__TASK DIRECTIONS__. Only an exact copy of the entries, stripped of pictures, will serve as the answer.

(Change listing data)
★ ★ ★ ★ ★ ★ ★

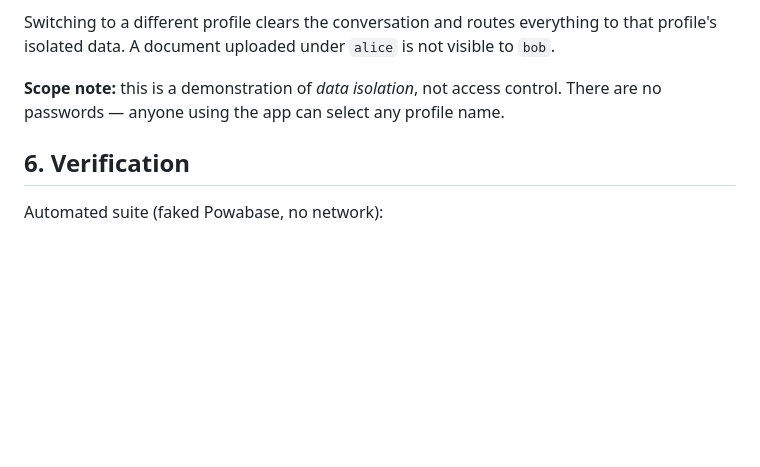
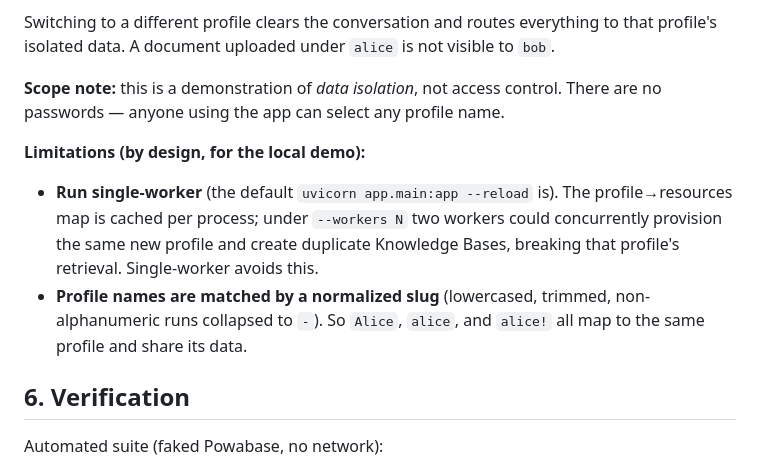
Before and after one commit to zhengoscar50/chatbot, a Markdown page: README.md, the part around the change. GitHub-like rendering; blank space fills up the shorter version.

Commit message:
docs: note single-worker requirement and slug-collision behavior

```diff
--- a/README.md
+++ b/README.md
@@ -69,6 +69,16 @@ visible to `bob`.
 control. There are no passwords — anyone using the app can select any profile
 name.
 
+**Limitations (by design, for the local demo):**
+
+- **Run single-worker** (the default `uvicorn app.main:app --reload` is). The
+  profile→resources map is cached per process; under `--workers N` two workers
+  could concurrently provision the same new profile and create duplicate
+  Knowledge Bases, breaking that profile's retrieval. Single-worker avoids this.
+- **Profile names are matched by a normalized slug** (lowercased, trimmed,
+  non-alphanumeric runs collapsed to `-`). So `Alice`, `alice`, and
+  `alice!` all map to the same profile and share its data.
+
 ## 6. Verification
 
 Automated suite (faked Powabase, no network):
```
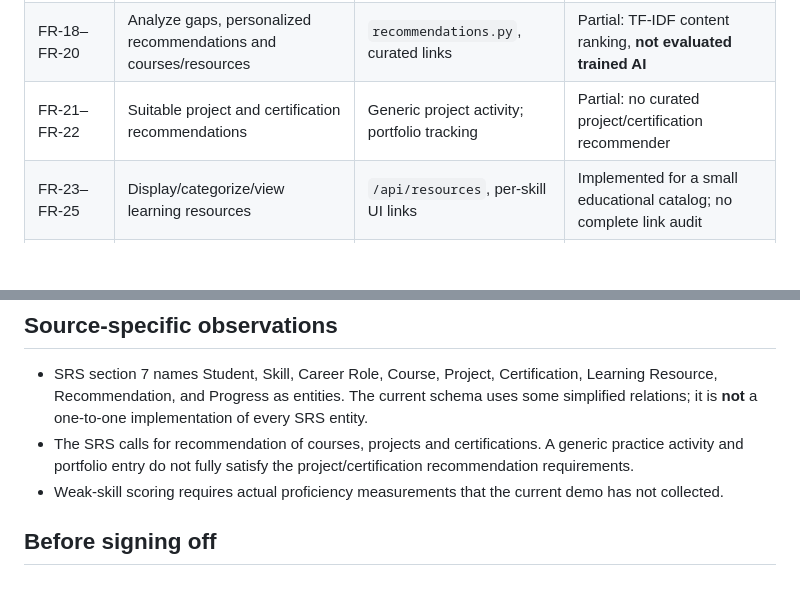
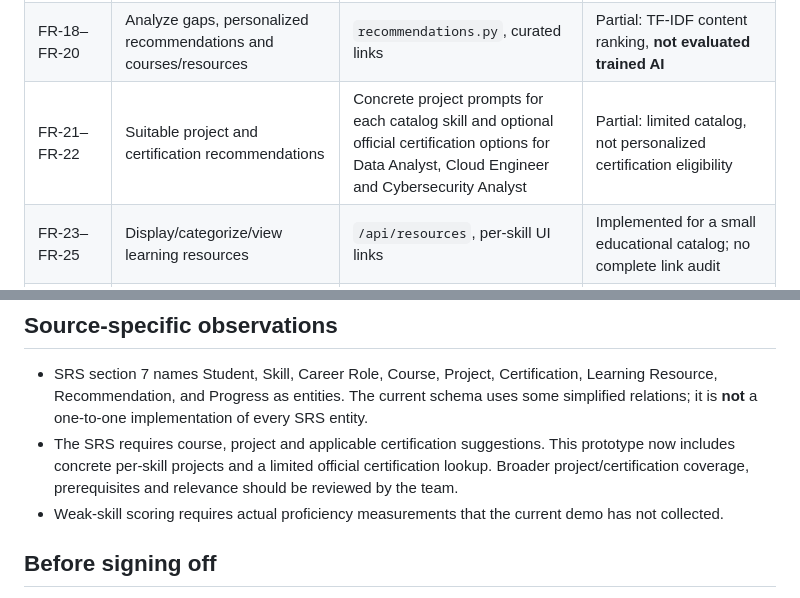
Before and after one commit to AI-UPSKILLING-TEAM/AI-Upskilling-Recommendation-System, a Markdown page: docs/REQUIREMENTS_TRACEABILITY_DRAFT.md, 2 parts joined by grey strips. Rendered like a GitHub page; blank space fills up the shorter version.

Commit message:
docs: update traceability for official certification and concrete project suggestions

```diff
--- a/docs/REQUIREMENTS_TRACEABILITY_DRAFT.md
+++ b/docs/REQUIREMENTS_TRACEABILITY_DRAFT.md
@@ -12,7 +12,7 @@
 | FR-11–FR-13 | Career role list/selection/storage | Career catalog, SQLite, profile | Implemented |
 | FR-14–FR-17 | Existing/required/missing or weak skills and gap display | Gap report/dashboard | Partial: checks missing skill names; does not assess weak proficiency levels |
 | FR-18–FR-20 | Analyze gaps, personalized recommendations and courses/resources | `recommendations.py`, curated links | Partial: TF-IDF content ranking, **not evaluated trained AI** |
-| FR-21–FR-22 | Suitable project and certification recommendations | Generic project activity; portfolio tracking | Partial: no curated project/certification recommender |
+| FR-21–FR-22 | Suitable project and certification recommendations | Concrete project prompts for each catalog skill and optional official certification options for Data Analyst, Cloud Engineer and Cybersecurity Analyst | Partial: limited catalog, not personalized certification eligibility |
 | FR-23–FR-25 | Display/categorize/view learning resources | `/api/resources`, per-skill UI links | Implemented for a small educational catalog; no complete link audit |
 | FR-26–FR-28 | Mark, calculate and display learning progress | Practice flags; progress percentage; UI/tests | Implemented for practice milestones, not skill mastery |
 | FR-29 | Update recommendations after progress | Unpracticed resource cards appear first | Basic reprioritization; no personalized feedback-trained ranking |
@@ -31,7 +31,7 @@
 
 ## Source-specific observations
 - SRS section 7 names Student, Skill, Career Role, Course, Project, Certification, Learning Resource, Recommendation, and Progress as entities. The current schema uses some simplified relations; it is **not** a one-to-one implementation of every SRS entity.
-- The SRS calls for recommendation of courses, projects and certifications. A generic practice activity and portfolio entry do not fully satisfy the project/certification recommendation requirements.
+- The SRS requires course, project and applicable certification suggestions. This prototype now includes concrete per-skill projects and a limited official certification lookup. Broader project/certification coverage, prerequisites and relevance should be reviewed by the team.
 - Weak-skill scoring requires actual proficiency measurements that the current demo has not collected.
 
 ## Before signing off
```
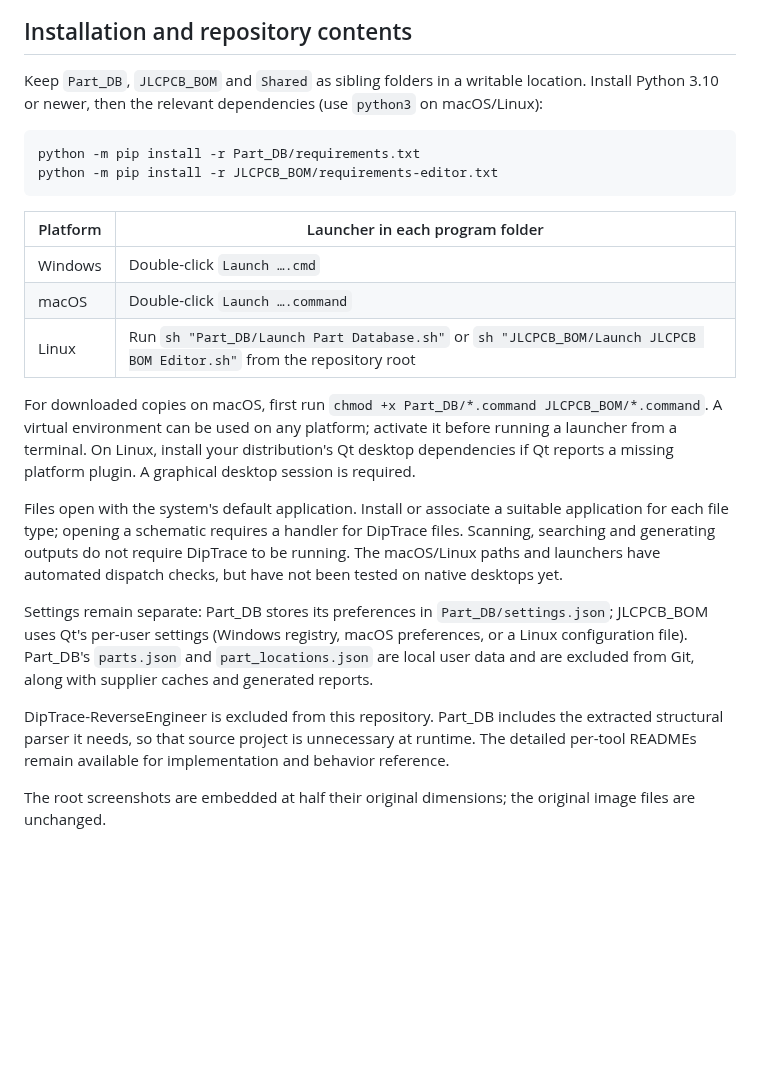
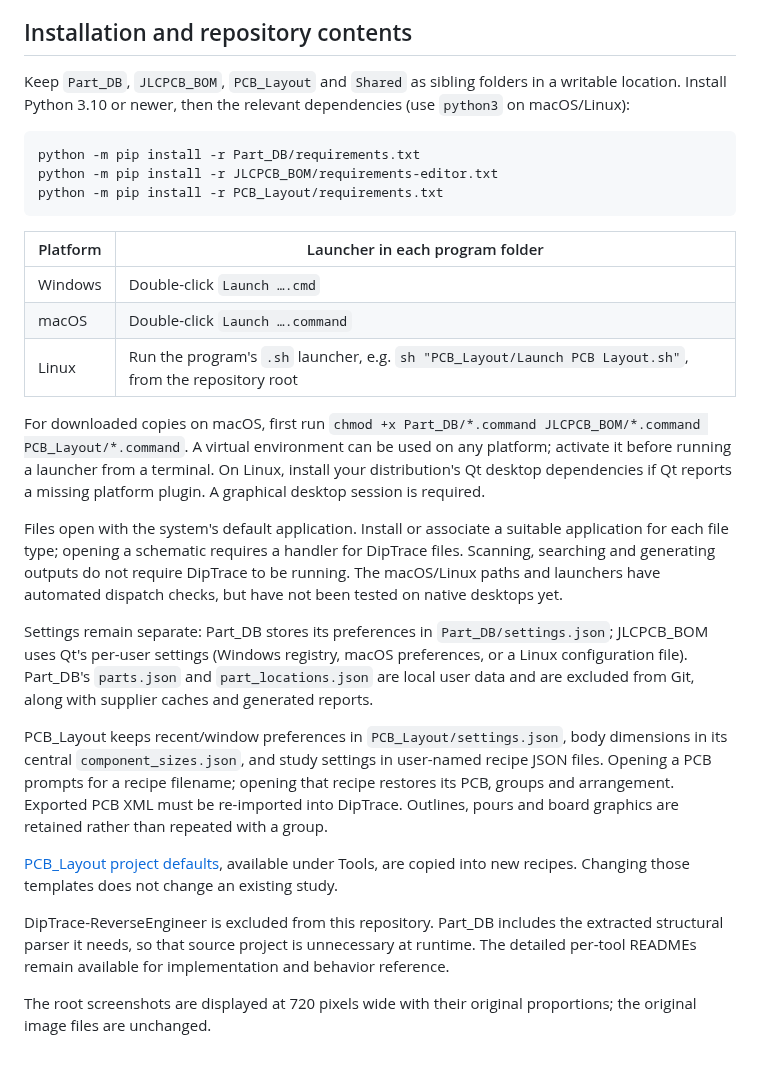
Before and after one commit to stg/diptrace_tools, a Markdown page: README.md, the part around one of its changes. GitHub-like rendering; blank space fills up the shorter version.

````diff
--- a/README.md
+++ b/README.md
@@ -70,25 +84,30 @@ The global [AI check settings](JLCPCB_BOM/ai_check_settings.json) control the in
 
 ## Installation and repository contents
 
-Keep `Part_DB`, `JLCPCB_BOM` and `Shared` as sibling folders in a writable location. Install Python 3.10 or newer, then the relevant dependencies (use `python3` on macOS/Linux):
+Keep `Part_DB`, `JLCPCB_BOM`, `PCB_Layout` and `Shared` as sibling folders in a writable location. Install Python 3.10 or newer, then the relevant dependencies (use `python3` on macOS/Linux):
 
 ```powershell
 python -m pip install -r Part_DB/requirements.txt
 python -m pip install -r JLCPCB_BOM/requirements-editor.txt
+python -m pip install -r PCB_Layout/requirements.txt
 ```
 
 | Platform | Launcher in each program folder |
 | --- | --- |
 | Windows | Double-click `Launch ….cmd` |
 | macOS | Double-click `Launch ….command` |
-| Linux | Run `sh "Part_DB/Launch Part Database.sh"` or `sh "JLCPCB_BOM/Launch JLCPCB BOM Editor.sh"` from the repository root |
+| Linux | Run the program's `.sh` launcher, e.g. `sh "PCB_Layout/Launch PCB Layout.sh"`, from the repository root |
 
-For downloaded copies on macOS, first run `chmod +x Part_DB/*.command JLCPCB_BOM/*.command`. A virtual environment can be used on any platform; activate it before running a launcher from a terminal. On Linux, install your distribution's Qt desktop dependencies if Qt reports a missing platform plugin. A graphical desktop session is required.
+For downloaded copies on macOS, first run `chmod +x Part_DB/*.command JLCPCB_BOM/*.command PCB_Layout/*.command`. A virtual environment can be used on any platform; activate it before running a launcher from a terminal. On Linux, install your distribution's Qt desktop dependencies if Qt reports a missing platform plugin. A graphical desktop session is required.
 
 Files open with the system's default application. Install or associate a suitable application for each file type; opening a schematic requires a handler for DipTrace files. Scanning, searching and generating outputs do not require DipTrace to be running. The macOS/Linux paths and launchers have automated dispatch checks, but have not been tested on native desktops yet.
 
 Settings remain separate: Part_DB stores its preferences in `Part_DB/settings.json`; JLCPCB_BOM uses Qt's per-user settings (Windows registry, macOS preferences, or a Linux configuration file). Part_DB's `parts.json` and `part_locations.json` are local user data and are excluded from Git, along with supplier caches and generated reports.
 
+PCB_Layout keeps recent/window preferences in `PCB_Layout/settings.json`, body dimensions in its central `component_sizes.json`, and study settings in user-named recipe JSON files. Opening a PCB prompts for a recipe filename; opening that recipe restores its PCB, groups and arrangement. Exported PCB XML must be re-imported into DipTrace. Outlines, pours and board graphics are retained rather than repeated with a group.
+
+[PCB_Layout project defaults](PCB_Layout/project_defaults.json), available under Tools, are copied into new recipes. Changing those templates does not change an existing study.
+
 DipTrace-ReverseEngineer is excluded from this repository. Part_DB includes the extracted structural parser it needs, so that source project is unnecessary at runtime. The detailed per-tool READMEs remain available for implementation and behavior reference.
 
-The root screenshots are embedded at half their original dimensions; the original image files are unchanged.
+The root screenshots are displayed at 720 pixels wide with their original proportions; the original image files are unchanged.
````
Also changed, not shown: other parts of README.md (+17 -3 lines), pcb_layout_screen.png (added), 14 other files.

★ ★ ★ ★ ★ ★ ★

__ANSWER__.
Before and after one commit to zhengoscar50/chatbot, a Markdown page: README.md, the part around the change. GitHub-like rendering; blank space fills up the shorter version.

Commit message:
docs: note single-worker requirement and slug-collision behavior

```diff
--- a/README.md
+++ b/README.md
@@ -69,6 +69,16 @@ visible to `bob`.
 control. There are no passwords — anyone using the app can select any profile
 name.
 
+**Limitations (by design, for the local demo):**
+
+- **Run single-worker** (the default `uvicorn app.main:app --reload` is). The
+  profile→resources map is cached per process; under `--workers N` two workers
+  could concurrently provision the same new profile and create duplicate
+  Knowledge Bases, breaking that profile's retrieval. Single-worker avoids this.
+- **Profile names are matched by a normalized slug** (lowercased, trimmed,
+  non-alphanumeric runs collapsed to `-`). So `Alice`, `alice`, and
+  `alice!` all map to the same profile and share its data.
+
 ## 6. Verification
 
 Automated suite (faked Powabase, no network):
```
Before and after one commit to AI-UPSKILLING-TEAM/AI-Upskilling-Recommendation-System, a Markdown page: docs/REQUIREMENTS_TRACEABILITY_DRAFT.md, 2 parts joined by grey strips. Rendered like a GitHub page; blank space fills up the shorter version.

Commit message:
docs: update traceability for official certification and concrete project suggestions

```diff
--- a/docs/REQUIREMENTS_TRACEABILITY_DRAFT.md
+++ b/docs/REQUIREMENTS_TRACEABILITY_DRAFT.md
@@ -12,7 +12,7 @@
 | FR-11–FR-13 | Career role list/selection/storage | Career catalog, SQLite, profile | Implemented |
 | FR-14–FR-17 | Existing/required/missing or weak skills and gap display | Gap report/dashboard | Partial: checks missing skill names; does not assess weak proficiency levels |
 | FR-18–FR-20 | Analyze gaps, personalized recommendations and courses/resources | `recommendations.py`, curated links | Partial: TF-IDF content ranking, **not evaluated trained AI** |
-| FR-21–FR-22 | Suitable project and certification recommendations | Generic project activity; portfolio tracking | Partial: no curated project/certification recommender |
+| FR-21–FR-22 | Suitable project and certification recommendations | Concrete project prompts for each catalog skill and optional official certification options for Data Analyst, Cloud Engineer and Cybersecurity Analyst | Partial: limited catalog, not personalized certification eligibility |
 | FR-23–FR-25 | Display/categorize/view learning resources | `/api/resources`, per-skill UI links | Implemented for a small educational catalog; no complete link audit |
 | FR-26–FR-28 | Mark, calculate and display learning progress | Practice flags; progress percentage; UI/tests | Implemented for practice milestones, not skill mastery |
 | FR-29 | Update recommendations after progress | Unpracticed resource cards appear first | Basic reprioritization; no personalized feedback-trained ranking |
@@ -31,7 +31,7 @@
 
 ## Source-specific observations
 - SRS section 7 names Student, Skill, Career Role, Course, Project, Certification, Learning Resource, Recommendation, and Progress as entities. The current schema uses some simplified relations; it is **not** a one-to-one implementation of every SRS entity.
-- The SRS calls for recommendation of courses, projects and certifications. A generic practice activity and portfolio entry do not fully satisfy the project/certification recommendation requirements.
+- The SRS requires course, project and applicable certification suggestions. This prototype now includes concrete per-skill projects and a limited official certification lookup. Broader project/certification coverage, prerequisites and relevance should be reviewed by the team.
 - Weak-skill scoring requires actual proficiency measurements that the current demo has not collected.
 
 ## Before signing off
```
Before and after one commit to stg/diptrace_tools, a Markdown page: README.md, the part around one of its changes. GitHub-like rendering; blank space fills up the shorter version.

````diff
--- a/README.md
+++ b/README.md
@@ -70,25 +84,30 @@ The global [AI check settings](JLCPCB_BOM/ai_check_settings.json) control the in
 
 ## Installation and repository contents
 
-Keep `Part_DB`, `JLCPCB_BOM` and `Shared` as sibling folders in a writable location. Install Python 3.10 or newer, then the relevant dependencies (use `python3` on macOS/Linux):
+Keep `Part_DB`, `JLCPCB_BOM`, `PCB_Layout` and `Shared` as sibling folders in a writable location. Install Python 3.10 or newer, then the relevant dependencies (use `python3` on macOS/Linux):
 
 ```powershell
 python -m pip install -r Part_DB/requirements.txt
 python -m pip install -r JLCPCB_BOM/requirements-editor.txt
+python -m pip install -r PCB_Layout/requirements.txt
 ```
 
 | Platform | Launcher in each program folder |
 | --- | --- |
 | Windows | Double-click `Launch ….cmd` |
 | macOS | Double-click `Launch ….command` |
-| Linux | Run `sh "Part_DB/Launch Part Database.sh"` or `sh "JLCPCB_BOM/Launch JLCPCB BOM Editor.sh"` from the repository root |
+| Linux | Run the program's `.sh` launcher, e.g. `sh "PCB_Layout/Launch PCB Layout.sh"`, from the repository root |
 
-For downloaded copies on macOS, first run `chmod +x Part_DB/*.command JLCPCB_BOM/*.command`. A virtual environment can be used on any platform; activate it before running a launcher from a terminal. On Linux, install your distribution's Qt desktop dependencies if Qt reports a missing platform plugin. A graphical desktop session is required.
+For downloaded copies on macOS, first run `chmod +x Part_DB/*.command JLCPCB_BOM/*.command PCB_Layout/*.command`. A virtual environment can be used on any platform; activate it before running a launcher from a terminal. On Linux, install your distribution's Qt desktop dependencies if Qt reports a missing platform plugin. A graphical desktop session is required.
 
 Files open with the system's default application. Install or associate a suitable application for each file type; opening a schematic requires a handler for DipTrace files. Scanning, searching and generating outputs do not require DipTrace to be running. The macOS/Linux paths and launchers have automated dispatch checks, but have not been tested on native desktops yet.
 
 Settings remain separate: Part_DB stores its preferences in `Part_DB/settings.json`; JLCPCB_BOM uses Qt's per-user settings (Windows registry, macOS preferences, or a Linux configuration file). Part_DB's `parts.json` and `part_locations.json` are local user data and are excluded from Git, along with supplier caches and generated reports.
 
+PCB_Layout keeps recent/window preferences in `PCB_Layout/settings.json`, body dimensions in its central `component_sizes.json`, and study settings in user-named recipe JSON files. Opening a PCB prompts for a recipe filename; opening that recipe restores its PCB, groups and arrangement. Exported PCB XML must be re-imported into DipTrace. Outlines, pours and board graphics are retained rather than repeated with a group.
+
+[PCB_Layout project defaults](PCB_Layout/project_defaults.json), available under Tools, are copied into new recipes. Changing those templates does not change an existing study.
+
 DipTrace-ReverseEngineer is excluded from this repository. Part_DB includes the extracted structural parser it needs, so that source project is unnecessary at runtime. The detailed per-tool READMEs remain available for implementation and behavior reference.
 
-The root screenshots are embedded at half their original dimensions; the original image files are unchanged.
+The root screenshots are displayed at 720 pixels wide with their original proportions; the original image files are unchanged.
````
Also changed, not shown: other parts of README.md (+17 -3 lines), pcb_layout_screen.png (added), 14 other files.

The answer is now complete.